▶ [ABOUT THIS EXERCISE] Set down, word for word, only the lines from the start of the records through the line bearing "const OUT = path.join(__dirname, 'captures');"; include no pictures.

(Data excerpts)
___

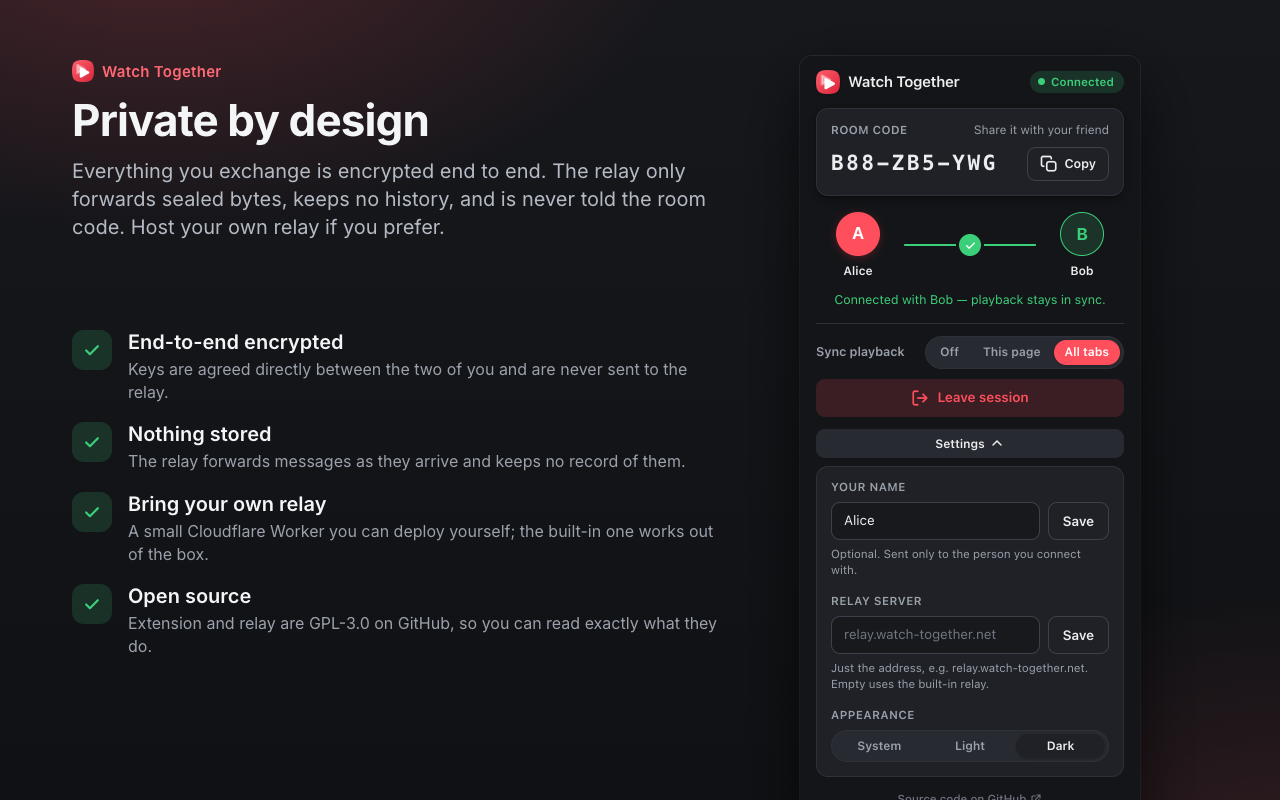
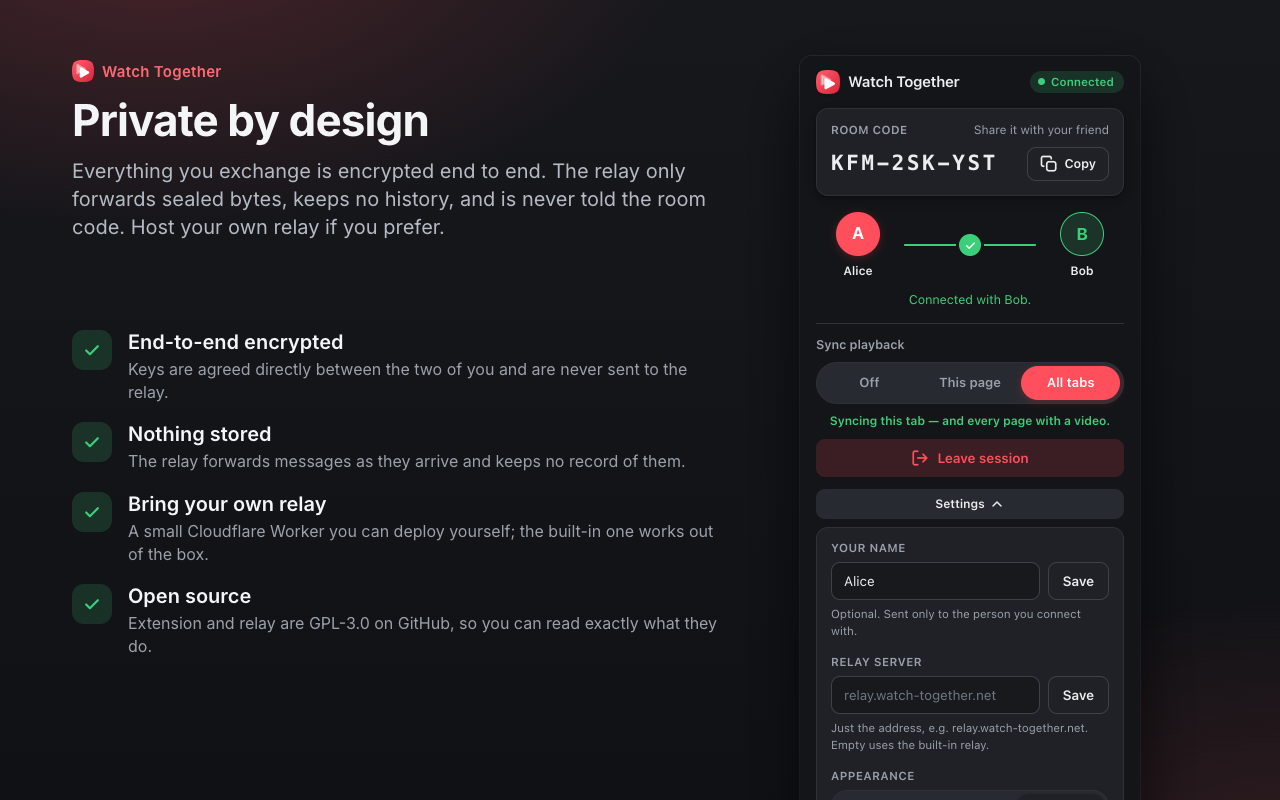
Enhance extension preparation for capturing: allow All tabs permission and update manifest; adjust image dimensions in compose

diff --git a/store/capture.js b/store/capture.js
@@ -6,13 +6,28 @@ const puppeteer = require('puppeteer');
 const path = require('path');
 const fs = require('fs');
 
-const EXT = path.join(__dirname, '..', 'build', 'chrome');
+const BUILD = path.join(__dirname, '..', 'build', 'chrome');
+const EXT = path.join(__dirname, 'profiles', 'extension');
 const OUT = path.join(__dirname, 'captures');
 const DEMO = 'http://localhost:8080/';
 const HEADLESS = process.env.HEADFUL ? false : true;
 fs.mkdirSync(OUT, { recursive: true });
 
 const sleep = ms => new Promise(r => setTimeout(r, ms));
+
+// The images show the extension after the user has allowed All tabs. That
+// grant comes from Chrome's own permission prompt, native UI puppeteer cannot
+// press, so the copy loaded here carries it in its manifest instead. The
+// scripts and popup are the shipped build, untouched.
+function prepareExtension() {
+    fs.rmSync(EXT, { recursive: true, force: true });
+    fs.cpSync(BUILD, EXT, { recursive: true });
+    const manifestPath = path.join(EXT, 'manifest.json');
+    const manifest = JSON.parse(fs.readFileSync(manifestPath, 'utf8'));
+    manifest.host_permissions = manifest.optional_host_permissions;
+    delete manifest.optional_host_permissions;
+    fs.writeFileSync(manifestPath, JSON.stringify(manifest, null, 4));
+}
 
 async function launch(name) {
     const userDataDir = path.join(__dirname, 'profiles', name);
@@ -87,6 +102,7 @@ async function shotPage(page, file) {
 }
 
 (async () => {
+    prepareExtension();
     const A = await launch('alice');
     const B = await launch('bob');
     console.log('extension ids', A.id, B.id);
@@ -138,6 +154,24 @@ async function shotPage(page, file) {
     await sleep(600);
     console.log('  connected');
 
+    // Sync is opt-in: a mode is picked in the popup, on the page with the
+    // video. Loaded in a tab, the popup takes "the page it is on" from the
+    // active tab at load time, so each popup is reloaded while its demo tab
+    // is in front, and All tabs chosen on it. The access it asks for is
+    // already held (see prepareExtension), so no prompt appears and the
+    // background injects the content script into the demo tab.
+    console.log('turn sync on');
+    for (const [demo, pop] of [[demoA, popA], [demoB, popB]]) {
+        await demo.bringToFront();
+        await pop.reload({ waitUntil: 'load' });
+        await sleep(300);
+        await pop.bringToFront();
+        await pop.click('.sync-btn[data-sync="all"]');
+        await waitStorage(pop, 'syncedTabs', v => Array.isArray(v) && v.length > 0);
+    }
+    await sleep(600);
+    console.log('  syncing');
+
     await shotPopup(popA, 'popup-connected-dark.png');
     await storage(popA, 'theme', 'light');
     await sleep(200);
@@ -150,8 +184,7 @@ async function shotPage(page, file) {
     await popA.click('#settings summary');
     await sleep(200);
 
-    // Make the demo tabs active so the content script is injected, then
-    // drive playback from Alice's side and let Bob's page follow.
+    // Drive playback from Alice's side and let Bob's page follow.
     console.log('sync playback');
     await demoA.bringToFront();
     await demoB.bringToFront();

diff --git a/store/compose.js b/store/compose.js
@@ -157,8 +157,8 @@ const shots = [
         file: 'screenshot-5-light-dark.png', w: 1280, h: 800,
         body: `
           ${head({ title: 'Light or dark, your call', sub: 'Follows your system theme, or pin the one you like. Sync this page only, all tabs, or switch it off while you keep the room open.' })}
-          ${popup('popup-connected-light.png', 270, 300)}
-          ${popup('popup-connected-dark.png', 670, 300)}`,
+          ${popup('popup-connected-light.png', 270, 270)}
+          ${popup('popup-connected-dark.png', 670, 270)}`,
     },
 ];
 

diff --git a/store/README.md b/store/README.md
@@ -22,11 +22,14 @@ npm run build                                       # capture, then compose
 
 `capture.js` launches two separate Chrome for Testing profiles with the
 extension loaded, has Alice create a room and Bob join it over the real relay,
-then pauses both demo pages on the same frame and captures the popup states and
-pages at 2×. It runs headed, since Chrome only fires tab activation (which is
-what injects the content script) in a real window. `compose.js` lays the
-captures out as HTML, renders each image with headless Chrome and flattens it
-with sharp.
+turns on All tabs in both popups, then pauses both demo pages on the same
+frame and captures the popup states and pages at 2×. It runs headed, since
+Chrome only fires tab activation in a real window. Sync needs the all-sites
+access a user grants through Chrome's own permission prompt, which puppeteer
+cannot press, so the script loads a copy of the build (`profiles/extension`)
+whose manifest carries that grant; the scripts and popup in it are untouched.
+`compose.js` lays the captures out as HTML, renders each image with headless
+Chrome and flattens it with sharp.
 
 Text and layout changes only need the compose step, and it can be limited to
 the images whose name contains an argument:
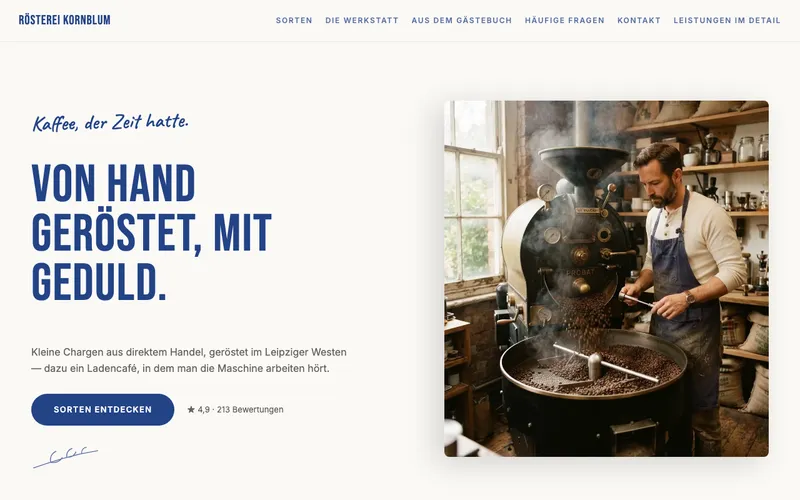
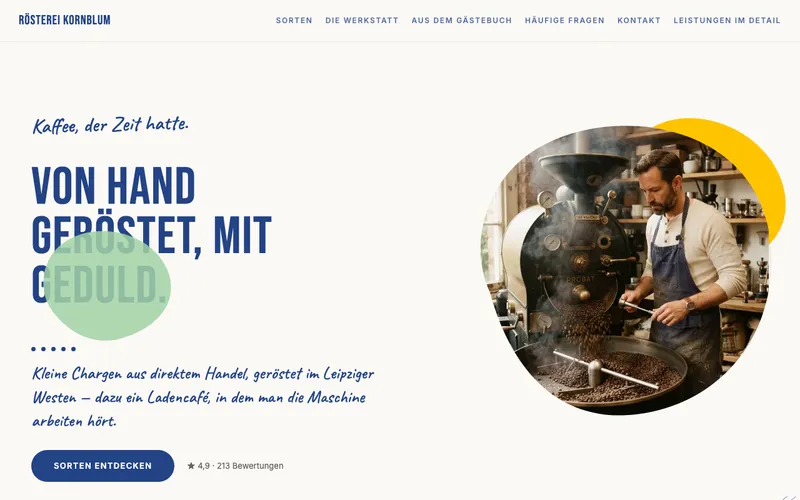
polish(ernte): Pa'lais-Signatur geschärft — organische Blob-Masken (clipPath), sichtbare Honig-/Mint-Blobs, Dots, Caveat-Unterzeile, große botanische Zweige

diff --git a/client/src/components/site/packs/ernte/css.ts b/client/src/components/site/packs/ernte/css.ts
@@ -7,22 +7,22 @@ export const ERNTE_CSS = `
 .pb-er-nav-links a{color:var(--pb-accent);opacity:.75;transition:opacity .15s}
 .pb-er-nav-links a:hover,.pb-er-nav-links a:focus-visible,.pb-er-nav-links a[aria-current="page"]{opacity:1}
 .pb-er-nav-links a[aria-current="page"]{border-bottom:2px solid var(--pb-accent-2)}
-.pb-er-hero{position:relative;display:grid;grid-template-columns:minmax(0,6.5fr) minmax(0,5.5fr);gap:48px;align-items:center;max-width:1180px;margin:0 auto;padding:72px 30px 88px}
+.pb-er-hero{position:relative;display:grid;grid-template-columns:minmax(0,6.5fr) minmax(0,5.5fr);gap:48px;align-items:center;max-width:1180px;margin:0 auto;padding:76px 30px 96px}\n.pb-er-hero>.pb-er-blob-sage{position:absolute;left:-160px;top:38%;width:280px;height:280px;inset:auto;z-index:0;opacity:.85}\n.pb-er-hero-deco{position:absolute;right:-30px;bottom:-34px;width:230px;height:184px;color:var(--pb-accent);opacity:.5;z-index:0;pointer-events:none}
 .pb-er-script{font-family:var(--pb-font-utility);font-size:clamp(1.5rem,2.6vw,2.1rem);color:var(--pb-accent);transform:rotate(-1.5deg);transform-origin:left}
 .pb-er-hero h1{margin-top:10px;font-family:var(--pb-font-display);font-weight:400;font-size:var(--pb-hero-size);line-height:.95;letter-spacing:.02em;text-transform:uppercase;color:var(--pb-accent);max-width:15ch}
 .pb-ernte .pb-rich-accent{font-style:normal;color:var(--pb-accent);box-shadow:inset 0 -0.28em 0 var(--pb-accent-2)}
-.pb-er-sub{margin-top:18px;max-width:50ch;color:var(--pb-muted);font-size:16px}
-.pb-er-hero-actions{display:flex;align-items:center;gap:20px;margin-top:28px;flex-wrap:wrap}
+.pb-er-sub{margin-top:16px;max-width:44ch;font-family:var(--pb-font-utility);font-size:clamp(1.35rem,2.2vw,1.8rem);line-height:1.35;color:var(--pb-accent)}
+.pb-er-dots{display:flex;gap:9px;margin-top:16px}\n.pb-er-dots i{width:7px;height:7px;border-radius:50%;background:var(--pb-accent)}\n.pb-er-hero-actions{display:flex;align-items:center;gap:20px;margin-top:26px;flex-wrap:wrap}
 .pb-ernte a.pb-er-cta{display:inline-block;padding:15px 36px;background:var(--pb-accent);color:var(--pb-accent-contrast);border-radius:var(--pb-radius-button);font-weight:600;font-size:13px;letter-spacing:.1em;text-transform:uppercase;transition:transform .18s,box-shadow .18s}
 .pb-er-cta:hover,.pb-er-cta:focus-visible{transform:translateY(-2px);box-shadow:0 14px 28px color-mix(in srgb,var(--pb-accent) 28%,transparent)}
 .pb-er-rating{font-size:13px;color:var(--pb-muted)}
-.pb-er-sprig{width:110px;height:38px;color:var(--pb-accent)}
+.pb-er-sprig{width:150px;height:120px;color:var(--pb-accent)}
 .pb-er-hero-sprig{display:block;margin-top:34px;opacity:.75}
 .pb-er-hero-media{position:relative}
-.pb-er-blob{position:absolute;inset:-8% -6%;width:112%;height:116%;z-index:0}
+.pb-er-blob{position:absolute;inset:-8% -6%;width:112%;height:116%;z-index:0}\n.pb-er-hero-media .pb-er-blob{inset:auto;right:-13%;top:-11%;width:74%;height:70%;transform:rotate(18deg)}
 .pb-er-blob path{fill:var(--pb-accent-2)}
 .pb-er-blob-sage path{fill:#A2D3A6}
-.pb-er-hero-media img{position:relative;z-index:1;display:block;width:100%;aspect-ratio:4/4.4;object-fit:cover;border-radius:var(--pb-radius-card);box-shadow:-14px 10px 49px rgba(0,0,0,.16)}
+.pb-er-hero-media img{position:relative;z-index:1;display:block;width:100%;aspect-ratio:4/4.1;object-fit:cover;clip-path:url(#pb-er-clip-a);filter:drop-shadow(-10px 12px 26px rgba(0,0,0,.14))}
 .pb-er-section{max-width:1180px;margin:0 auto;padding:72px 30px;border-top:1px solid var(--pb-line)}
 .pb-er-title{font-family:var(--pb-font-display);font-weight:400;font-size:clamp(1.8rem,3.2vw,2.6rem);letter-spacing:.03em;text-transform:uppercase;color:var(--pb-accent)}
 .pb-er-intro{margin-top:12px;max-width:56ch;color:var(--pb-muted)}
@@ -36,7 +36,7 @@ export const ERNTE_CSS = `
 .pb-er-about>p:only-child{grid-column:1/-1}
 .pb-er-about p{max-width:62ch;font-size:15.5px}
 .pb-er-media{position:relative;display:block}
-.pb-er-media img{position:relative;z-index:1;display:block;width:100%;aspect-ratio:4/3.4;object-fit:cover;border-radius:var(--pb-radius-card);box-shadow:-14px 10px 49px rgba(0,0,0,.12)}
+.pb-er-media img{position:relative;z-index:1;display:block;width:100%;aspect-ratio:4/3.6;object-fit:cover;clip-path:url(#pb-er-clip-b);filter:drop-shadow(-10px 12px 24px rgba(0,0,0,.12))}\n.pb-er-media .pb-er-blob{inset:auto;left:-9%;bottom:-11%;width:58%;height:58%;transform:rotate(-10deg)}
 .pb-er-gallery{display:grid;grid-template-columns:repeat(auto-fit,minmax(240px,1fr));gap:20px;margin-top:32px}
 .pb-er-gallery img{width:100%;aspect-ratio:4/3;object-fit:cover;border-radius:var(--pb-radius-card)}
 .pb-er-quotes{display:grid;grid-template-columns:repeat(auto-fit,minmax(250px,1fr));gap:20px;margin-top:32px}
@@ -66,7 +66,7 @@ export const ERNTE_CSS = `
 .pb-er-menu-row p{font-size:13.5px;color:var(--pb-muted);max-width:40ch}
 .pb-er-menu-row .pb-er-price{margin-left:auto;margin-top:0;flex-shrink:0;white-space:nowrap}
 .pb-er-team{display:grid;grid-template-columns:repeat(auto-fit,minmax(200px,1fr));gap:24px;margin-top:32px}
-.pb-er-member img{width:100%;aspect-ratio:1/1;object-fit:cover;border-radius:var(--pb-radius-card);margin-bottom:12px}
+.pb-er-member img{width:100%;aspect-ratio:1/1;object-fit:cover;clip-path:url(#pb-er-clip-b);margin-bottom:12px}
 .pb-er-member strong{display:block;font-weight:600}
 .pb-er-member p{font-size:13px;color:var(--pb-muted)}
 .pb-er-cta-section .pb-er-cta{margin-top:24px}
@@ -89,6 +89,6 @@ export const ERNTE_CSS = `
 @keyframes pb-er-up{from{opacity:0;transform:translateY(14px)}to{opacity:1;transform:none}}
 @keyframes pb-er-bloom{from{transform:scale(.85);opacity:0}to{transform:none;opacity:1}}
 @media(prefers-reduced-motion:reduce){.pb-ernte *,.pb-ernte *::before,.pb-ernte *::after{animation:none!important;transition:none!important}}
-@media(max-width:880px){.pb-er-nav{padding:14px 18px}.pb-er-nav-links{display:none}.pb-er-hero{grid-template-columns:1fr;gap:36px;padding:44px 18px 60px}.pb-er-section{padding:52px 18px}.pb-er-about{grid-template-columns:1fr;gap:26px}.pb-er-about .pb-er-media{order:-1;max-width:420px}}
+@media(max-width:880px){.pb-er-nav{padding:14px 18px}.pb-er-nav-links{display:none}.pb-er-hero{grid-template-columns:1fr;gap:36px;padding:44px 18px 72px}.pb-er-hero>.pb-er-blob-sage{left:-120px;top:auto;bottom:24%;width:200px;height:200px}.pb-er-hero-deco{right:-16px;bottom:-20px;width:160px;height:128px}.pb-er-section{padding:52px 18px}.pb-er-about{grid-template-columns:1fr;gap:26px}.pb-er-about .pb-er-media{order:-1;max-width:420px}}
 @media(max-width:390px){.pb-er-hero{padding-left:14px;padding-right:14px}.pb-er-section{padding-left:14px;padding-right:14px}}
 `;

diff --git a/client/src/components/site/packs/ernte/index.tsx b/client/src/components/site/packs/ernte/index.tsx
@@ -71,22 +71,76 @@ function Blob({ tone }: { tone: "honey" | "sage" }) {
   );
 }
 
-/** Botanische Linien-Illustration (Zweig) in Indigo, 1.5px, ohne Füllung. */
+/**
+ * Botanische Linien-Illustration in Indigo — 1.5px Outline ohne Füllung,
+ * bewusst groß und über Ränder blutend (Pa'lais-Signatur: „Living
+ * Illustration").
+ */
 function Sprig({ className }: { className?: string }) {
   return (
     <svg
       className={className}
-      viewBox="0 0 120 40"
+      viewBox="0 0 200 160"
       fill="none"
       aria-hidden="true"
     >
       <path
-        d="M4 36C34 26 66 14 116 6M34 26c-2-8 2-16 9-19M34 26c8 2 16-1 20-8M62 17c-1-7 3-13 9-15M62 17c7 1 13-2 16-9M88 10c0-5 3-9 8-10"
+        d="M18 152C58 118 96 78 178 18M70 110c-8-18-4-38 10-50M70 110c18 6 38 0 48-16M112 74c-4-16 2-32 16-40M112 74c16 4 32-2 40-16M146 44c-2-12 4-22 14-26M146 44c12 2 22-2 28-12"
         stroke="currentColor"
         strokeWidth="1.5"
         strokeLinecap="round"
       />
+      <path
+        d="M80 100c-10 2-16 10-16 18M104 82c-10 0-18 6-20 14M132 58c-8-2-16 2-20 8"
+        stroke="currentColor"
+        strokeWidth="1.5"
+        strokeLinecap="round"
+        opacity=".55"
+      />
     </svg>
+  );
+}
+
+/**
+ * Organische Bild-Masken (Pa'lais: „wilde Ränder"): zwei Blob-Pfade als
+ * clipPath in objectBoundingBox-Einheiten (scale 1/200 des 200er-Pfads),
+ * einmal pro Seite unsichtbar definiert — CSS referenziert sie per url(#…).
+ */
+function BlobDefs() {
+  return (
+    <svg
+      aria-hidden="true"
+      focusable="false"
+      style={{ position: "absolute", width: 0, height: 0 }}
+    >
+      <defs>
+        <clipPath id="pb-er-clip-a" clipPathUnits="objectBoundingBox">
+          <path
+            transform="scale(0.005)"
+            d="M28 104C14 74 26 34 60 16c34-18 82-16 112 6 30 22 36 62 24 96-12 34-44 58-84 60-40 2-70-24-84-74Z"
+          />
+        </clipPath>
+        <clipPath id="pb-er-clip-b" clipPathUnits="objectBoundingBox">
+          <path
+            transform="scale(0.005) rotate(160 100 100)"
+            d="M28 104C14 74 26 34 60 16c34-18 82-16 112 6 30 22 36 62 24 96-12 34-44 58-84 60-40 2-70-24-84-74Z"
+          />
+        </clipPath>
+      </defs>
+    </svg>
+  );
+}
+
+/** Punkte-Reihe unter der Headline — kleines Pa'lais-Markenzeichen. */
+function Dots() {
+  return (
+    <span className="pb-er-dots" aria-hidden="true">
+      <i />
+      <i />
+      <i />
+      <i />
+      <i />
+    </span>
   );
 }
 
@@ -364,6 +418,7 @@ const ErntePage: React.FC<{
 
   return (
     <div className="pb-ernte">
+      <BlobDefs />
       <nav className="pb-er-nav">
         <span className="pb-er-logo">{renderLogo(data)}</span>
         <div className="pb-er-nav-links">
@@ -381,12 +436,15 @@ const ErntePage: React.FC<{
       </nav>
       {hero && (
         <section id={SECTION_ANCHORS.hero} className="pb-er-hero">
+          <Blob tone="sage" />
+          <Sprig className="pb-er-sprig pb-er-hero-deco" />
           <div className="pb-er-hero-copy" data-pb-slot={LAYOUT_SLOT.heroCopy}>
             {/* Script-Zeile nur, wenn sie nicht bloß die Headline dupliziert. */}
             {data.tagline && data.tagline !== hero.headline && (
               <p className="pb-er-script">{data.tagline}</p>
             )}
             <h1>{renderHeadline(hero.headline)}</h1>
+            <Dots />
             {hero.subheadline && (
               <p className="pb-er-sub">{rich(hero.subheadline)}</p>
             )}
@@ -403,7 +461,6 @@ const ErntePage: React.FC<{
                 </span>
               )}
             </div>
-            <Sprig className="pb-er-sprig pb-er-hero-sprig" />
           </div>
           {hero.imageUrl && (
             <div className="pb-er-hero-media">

___

▶ [EXERCISE RESULT]
Enhance extension preparation for capturing: allow All tabs permission and update manifest; adjust image dimensions in compose

diff --git a/store/capture.js b/store/capture.js
@@ -6,13 +6,28 @@ const puppeteer = require('puppeteer');
 const path = require('path');
 const fs = require('fs');
 
-const EXT = path.join(__dirname, '..', 'build', 'chrome');
+const BUILD = path.join(__dirname, '..', 'build', 'chrome');
+const EXT = path.join(__dirname, 'profiles', 'extension');
 const OUT = path.join(__dirname, 'captures');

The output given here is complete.